The circulatory system is a complex network of muscular and elastic tubes, called vessels, that connect all of the tissues to a central pump - the heart. Life is dependent on nutrients and oxygen getting to each and every tissue and cell within the human body. The circulatory system, also known as the cardiovascular system, is responsible for carrying out this necessary process. Oxygen and carbon dioxide are exchanged when blood passes through the lungs, and other wastes are removed when blood passes through the kidneys.
What is Blood?
Red blood cells contain a molecule called hemoglobin that can bind to and carry oxygen through the blood vessels. The red blood cells are mixed with plasma, which contains nutrients and water, and white blood cells and other immune system components as they circulate through the blood vessels. Together, this mixture is known as blood.
Large Blood Vessels
The larger blood vessels are named according to the direction in they carry blood, either to the heart or away from the heart. Arteries carry blood away from the heart (a way to remember it is "A" for artery and "A" for away). Blood pumped out of the heart to the body is oxygenated and travels through the largest blood vessel, the aorta. From the heart to the lungs, the blood travels through the pulmonary artery, the only arterial vessel to carry deoxygenated blood. Veins carry blood to the heart. From the body, deoxygenated blood enters the heart through the largest veins, the inferior and superior vena cava. From the lungs, oxygenated blood travels through the pulmonary vein, the only vein to carry oxygenated blood.
Blood vessels vary in size and are made of different tissue depending on their proximity to the heart. The smallest blood vessels are found in the tissues and act as a doorway between the arteries and veins. These vessels are wide enough to allow the passage of a single red blood cell and are called capillaries. The tissue surrounding a capillary, called the capillary bed, is where gas, oxygen, and nutrient exchange occurs between the blood and tissues. A red blood cell carrying oxygen will exchange the molecule as it passes through the capillary, and then it will enter the venous system to return to the heart, where it passes again through the lungs to receive an oxygen molecule and begin its journey again.
Types of Arteries
There are three main types of arteries: elastic (large), muscular (medium), and arterioles (small). As the names imply, elastic arteries are the largest vessels and include the aorta and pulmonary artery. They expand when blood is pumped out of the heart and the resistance to relax pushes the blood out into the muscular arterial branches. The muscular arteries have a layer of smooth muscle that contracts to pump the blood into the peripheral system. This type of artery includes the aortic branches, such as the coronary and renal arteries.
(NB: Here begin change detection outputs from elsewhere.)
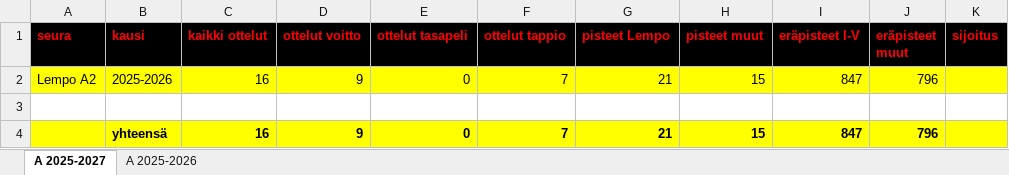
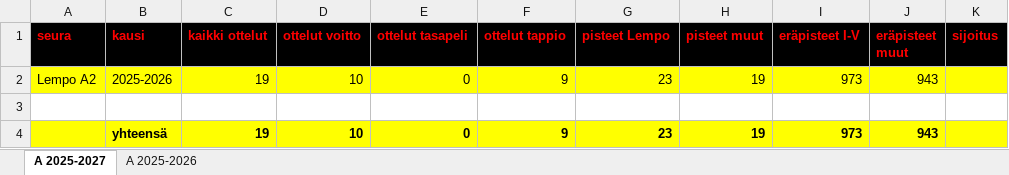
Before and after one commit to jkatoper/kaudet, an Excel workbook: A-pojat.xlsx, sheet A 2025-2027, drawn as a sheet; values as stored, in another font and other column widths than the file's, no borders; the diff names each change by its address in the sheet, - before the commit and + after, or states it on an @@ line.

```diff
--- a/A-pojat.xlsx (sheet A 2025-2027)
+++ b/A-pojat.xlsx (sheet A 2025-2027)
-C2 (kaikki ottelut): 16
+C2 (kaikki ottelut): 19
-D2 (ottelut voitto): 9
+D2 (ottelut voitto): 10
-F2 (ottelut tappio): 7
+F2 (ottelut tappio): 9
-G2 (pisteet Lempo): 21
+G2 (pisteet Lempo): 23
-H2 (pisteet muut): 15
+H2 (pisteet muut): 19
-I2 (eräpisteet I-V): 847
+I2 (eräpisteet I-V): 973
-J2 (eräpisteet muut): 796
+J2 (eräpisteet muut): 943
-C4 (kaikki ottelut): 16
+C4 (kaikki ottelut): 19
-D4 (ottelut voitto): 9
+D4 (ottelut voitto): 10
-F4 (ottelut tappio): 7
+F4 (ottelut tappio): 9
-G4 (pisteet Lempo): 21
+G4 (pisteet Lempo): 23
-H4 (pisteet muut): 15
+H4 (pisteet muut): 19
-I4 (eräpisteet I-V): 847
+I4 (eräpisteet I-V): 973
-J4 (eräpisteet muut): 796
+J4 (eräpisteet muut): 943
```
Also changed, not shown: sheet A 2025-2026, all_years.xlsx, pelipaikat.xlsx, 10 other files.
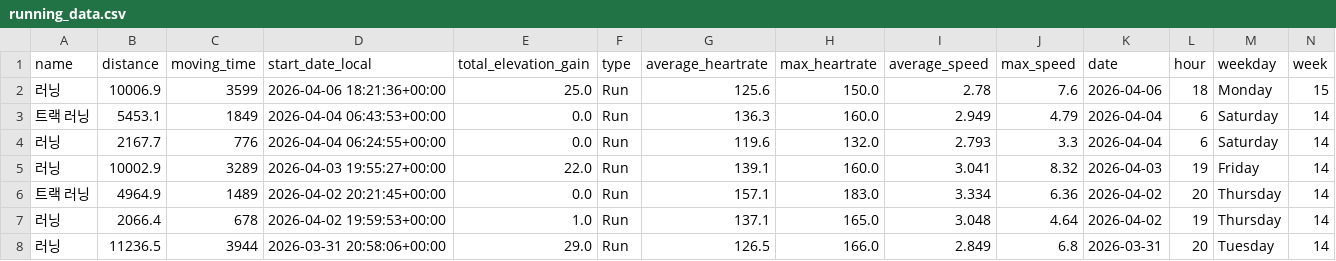
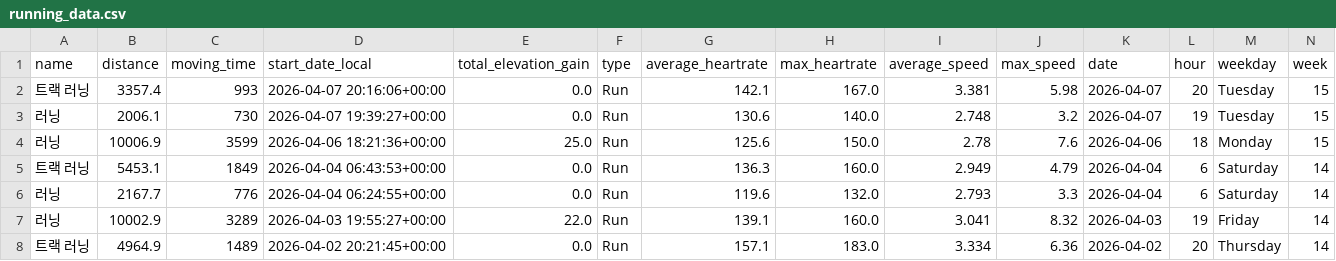
Before and after one commit to feat11/running-analytics, a CSV file: running_data.csv, drawn as a sheet; only a part is shown; the shorter side is filled out with more unchanged rows; rows hold the shown columns only; the diff names each change by its address in the sheet, - before the commit and + after, or states it on an @@ line.

```diff
--- a/running_data.csv
+++ b/running_data.csv
+row 2: 트랙 러닝 | 3357.4 | 993 | 2026-04-07 20:16:06+00:00 | 0.0 | Run | 142.1 | 167.0 | 3.381 | 5.98 | 2026-04-07 | 20 | Tuesday | 15
+row 3: 러닝 | 2006.1 | 730 | 2026-04-07 19:39:27+00:00 | 0.0 | Run | 130.6 | 140.0 | 2.748 | 3.2 | 2026-04-07 | 19 | Tuesday | 15
```
Also changed, not shown: 1 other file.
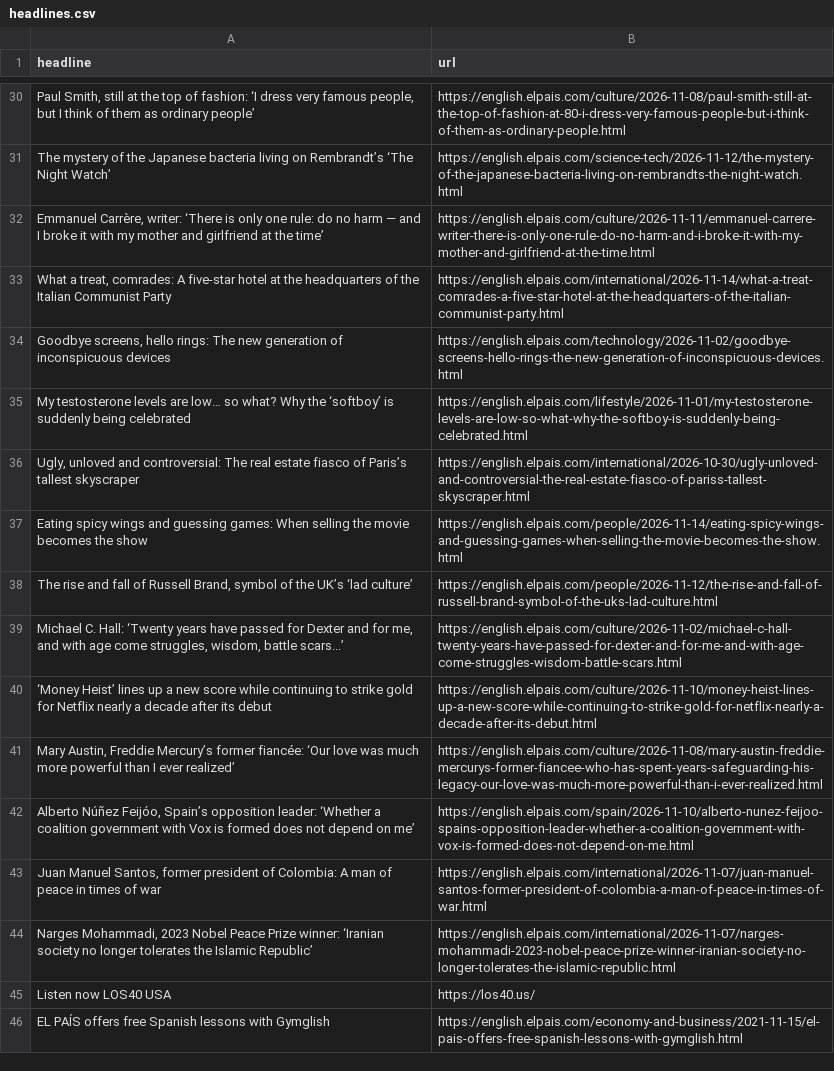
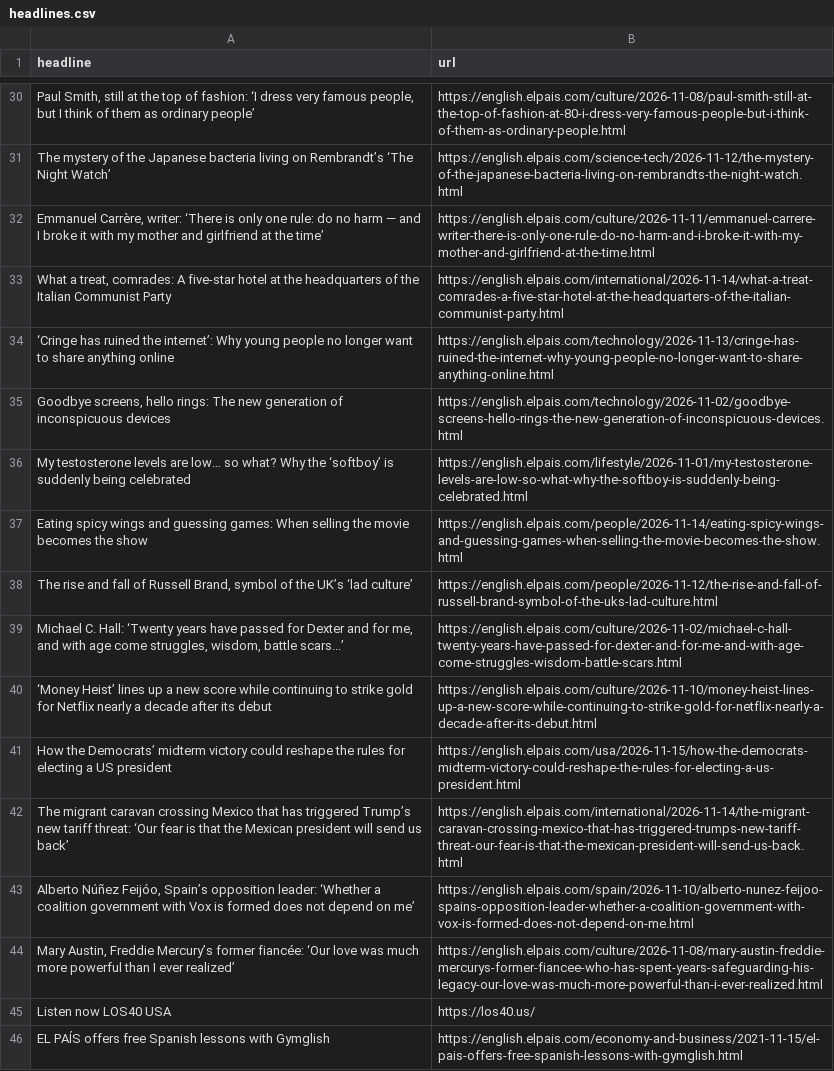
Before and after one commit to jsoma/el-pais-scraper, a CSV file: headlines.csv, drawn as a sheet; only a part is shown, gaps mark what is left out; the diff covers the shown part only.

```diff
--- a/headlines.csv
+++ b/headlines.csv
@@ -33,5 +33,5 @@ The mystery of the Japanese bacteria living on Rembrandt’s ‘The Night Watch
 "What a treat, comrades: A five-star hotel at the headquarters of the Italian Communist Party",https://english.elpais.com/international/2026-11-14/what-a-treat-comrades-a-five-star-hotel-at-the-headquarters-of-the-italian-communist-party.html
+‘Cringe has ruined the internet’: Why young people no longer want to share anything online ,https://english.elpais.com/technology/2026-11-13/cringe-has-ruined-the-internet-why-young-people-no-longer-want-to-share-anything-online.html
 "Goodbye screens, hello rings: The new generation of inconspicuous devices ",https://english.elpais.com/technology/2026-11-02/goodbye-screens-hello-rings-the-new-generation-of-inconspicuous-devices.html
 My testosterone levels are low… so what? Why the ‘softboy’ is suddenly being celebrated ,https://english.elpais.com/lifestyle/2026-11-01/my-testosterone-levels-are-low-so-what-why-the-softboy-is-suddenly-being-celebrated.html
-"Ugly, unloved and controversial: The real estate fiasco of Paris’s tallest skyscraper",https://english.elpais.com/international/2026-10-30/ugly-unloved-and-controversial-the-real-estate-fiasco-of-pariss-tallest-skyscraper.html
 Eating spicy wings and guessing games: When selling the movie becomes the show,https://english.elpais.com/people/2026-11-14/eating-spicy-wings-and-guessing-games-when-selling-the-movie-becomes-the-show.html
@@ -40,6 +40,6 @@ Eating spicy wings and guessing games: When selling the movie becomes the show,h
 ‘Money Heist’ lines up a new score while continuing to strike gold for Netflix nearly a decade after its debut,https://english.elpais.com/culture/2026-11-10/money-heist-lines-up-a-new-score-while-continuing-to-strike-gold-for-netflix-nearly-a-decade-after-its-debut.html
+How the Democrats’ midterm victory could reshape the rules for electing a US president,https://english.elpais.com/usa/2026-11-15/how-the-democrats-midterm-victory-could-reshape-the-rules-for-electing-a-us-president.html
+The migrant caravan crossing Mexico that has triggered Trump’s new tariff threat: ‘Our fear is that the Mexican president will send us back’,https://english.elpais.com/international/2026-11-14/the-migrant-caravan-crossing-mexico-that-has-triggered-trumps-new-tariff-threat-our-fear-is-that-the-mexican-president-will-send-us-back.html
+"Alberto Núñez Feijóo, Spain’s opposition leader: ‘Whether a coalition government with Vox is formed does not depend on me’",https://english.elpais.com/spain/2026-11-10/alberto-nunez-feijoo-spains-opposition-leader-whether-a-coalition-government-with-vox-is-formed-does-not-depend-on-me.html
 "Mary Austin, Freddie Mercury’s former fiancée: ‘Our love was much more powerful than I ever realized’",https://english.elpais.com/culture/2026-11-08/mary-austin-freddie-mercurys-former-fiancee-who-has-spent-years-safeguarding-his-legacy-our-love-was-much-more-powerful-than-i-ever-realized.html
-"Alberto Núñez Feijóo, Spain’s opposition leader: ‘Whether a coalition government with Vox is formed does not depend on me’",https://english.elpais.com/spain/2026-11-10/alberto-nunez-feijoo-spains-opposition-leader-whether-a-coalition-government-with-vox-is-formed-does-not-depend-on-me.html
-"Juan Manuel Santos, former president of Colombia: A man of peace in times of war ",https://english.elpais.com/international/2026-11-07/juan-manuel-santos-former-president-of-colombia-a-man-of-peace-in-times-of-war.html
-"Narges Mohammadi, 2023 Nobel Peace Prize winner: ‘Iranian society no longer tolerates the Islamic Republic’ ",https://english.elpais.com/international/2026-11-07/narges-mohammadi-2023-nobel-peace-prize-winner-iranian-society-no-longer-tolerates-the-islamic-republic.html
 Listen now LOS40 USA,https://los40.us/
```
Also changed, not shown: 12 added rows, 10 removed rows and 3 moved rows elsewhere in this file.
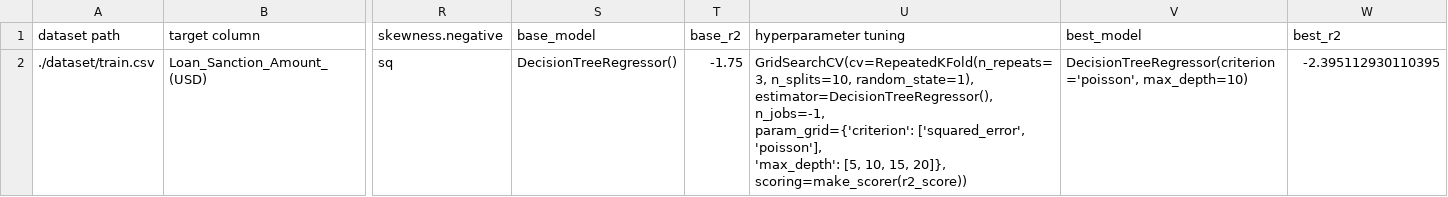
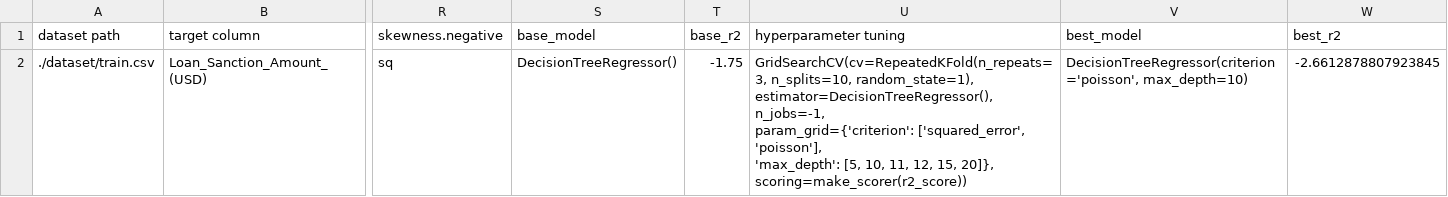
Before and after one commit to jproberto97/loan_project, a CSV file: tested_iterations.csv, drawn as a sheet; only a part is shown, gaps mark what is left out; the diff names each change by its address in the sheet, - before the commit and + after, or states it on an @@ line.

Commit message:
test

```diff
--- a/tested_iterations.csv
+++ b/tested_iterations.csv
-U2 (hyperparameter tuning): …[5, 10, 15, 20]},…
+U2 (hyperparameter tuning): …[5, 10, 11, 12, 15, 20]},…
-W2 (best_r2): -2.395112930110395
+W2 (best_r2): -2.6612878807923845
```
The small arteries and arterioles feed into the tissues and organs. They are also made of smooth muscle to regulate pressure and flow. However, these are the most influential type of blood vessel because their size and placement in the system determine blood flow into the capillary beds. This, in turn, controls the exchange of gases and nutrients in the tissues.
The Venous System
Veins also occur in varying sizes and get larger as they get closer to the heart, but their contraction is dependent on the skeletal muscle system (such as the leg muscles), which squeezes the vessels during movement. A lack of skeletal muscle movement, for example in the legs during a long intercontinental flight, can result in venous pooling and clots. Blood flow through the venous system also depends on the arterial blood pressure and integrity of the vein walls. Valves in the venous vessels prevent the backflow of blood as it makes its way to the heart for recirculation.